Krasinski: I’ve known her for a bit. She worked with my wife on “Into the Woods” and was great. I really hired her because she said, “Yes.” I think she has a specificity where this would have been an average girlfriend role but I knew it was more than that. I didn’t want just the girlfriend of the lead guy, instead she’s his true north. Anna understood his mentally and the responsibility that comes with that. I mean she’s dealing with a guy who doesn’t know if he’s in love with her enough to ask her to marry him. And yet she understands him enough to persevere. Very complicated waters to wade through. Otherwise it becomes the bland girlfriend role.
Martindale:Also, she’s edgy!
What do you mean by “edgy”?
Martindale: Well she’s not the pushover gal, the soft girlfriend. She’s got an attitude.
Given the landscape of movies right now, what do you hope people get or see from “The Hollars”?
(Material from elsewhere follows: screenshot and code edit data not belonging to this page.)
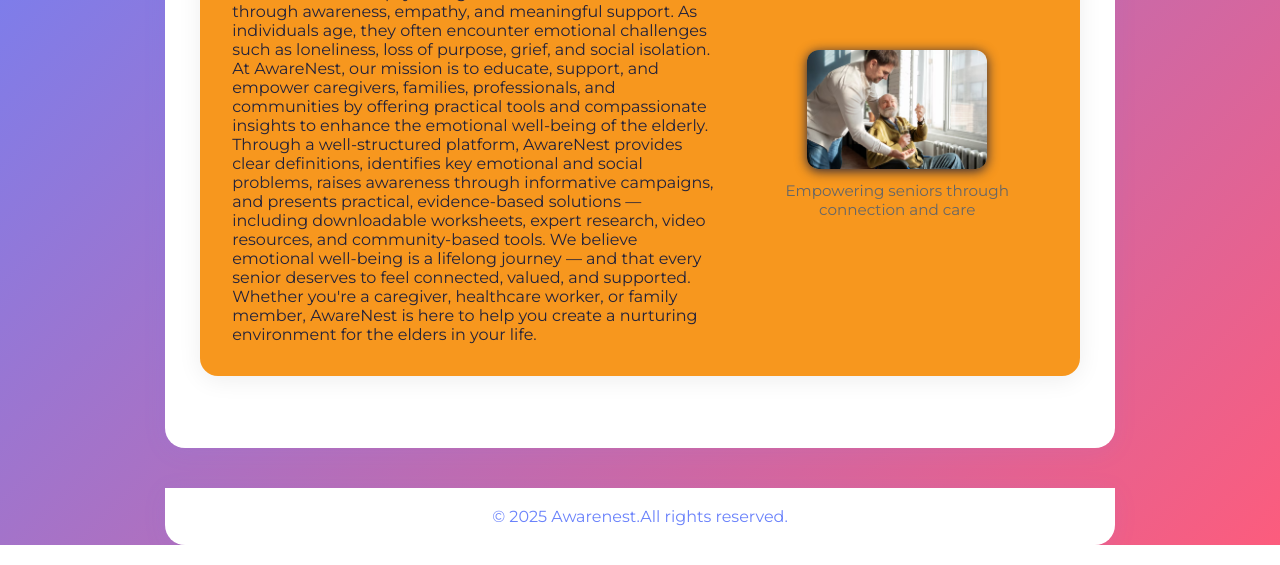
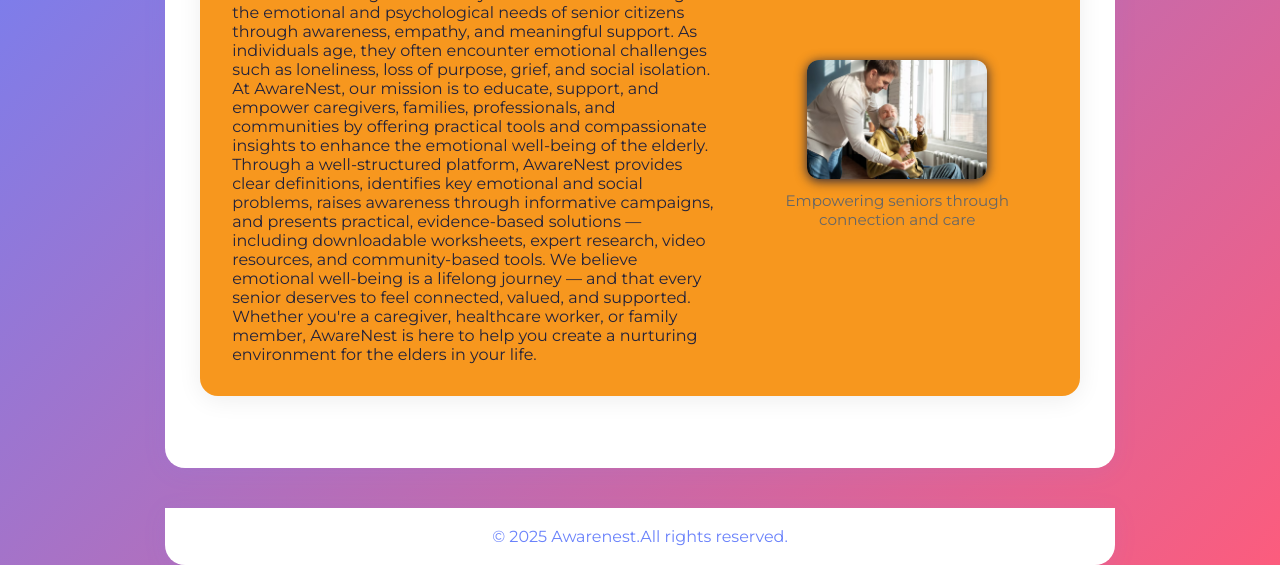
Before and after one commit to IrbazMotan/Awarenest_website, a plain HTML site: page home.html in a window 1280 px wide. Shown: the part 290-855 px from the top of the page. Drawn offline with Linux system fonts and the light colour scheme.

Commit message:
Update style.css

```diff
--- a/style.css
+++ b/style.css
@@ -133,7 +133,7 @@ main {
 .welcome-message .welcome-text {
   flex: 2 1 320px;
   text-align: left;
-  margin :top 20px;
+  margin-top: 20px;
 }
 
 .welcome-message .welcome-image {
```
Krasinski: I hope they respond the way I responded the way I did when I read the script, which is beyond a movie there is something very real and honest that you can react to in this movie and it’s a conversation starter. It’s something that universally connects us all, whether you talk to your family or don’t, whether you love them or you don’t – it’s where you’re from. There’s this beautiful existential channel of communication and love that’s always there and in a world that’s pretty chaotic and dramatic in itself, there’s comfort there that your family will be there for you. I had a guy come up to me last week and say, “I love this movie so much, I wish I had a better relationship with my mom because I wanted to call her.” And I told him, “You can! That’s the beauty of it.” We’re constantly looking for place to feel safe and family is some way, shape or form can be a place feel that safety.
Martindale: If you think you’re going to see one movie, I think you’ll be pleasantly surprise that it is not that movie. And yes, go home and call your mother. It’s never too late.
What was your favorite moment while working on this film?
Martindale: I loved John shaving my head, him looking at me and saying, “I’ll do it.” We can’t even look at each other when we talk about that.
Krasinski: For me, the moment when Margo broke down. It’s a gauntlet that’s thrown down that I think I was just lucky to have been there for as an actor, director or creative person in general. That’s how you do your job and bring true humanity and love to something that is fake. She brought a reality to it that I think is so unbelievable powerful to it that I’m just honored she was in my movie.
Martindale: Well, I was honored to be in his movie.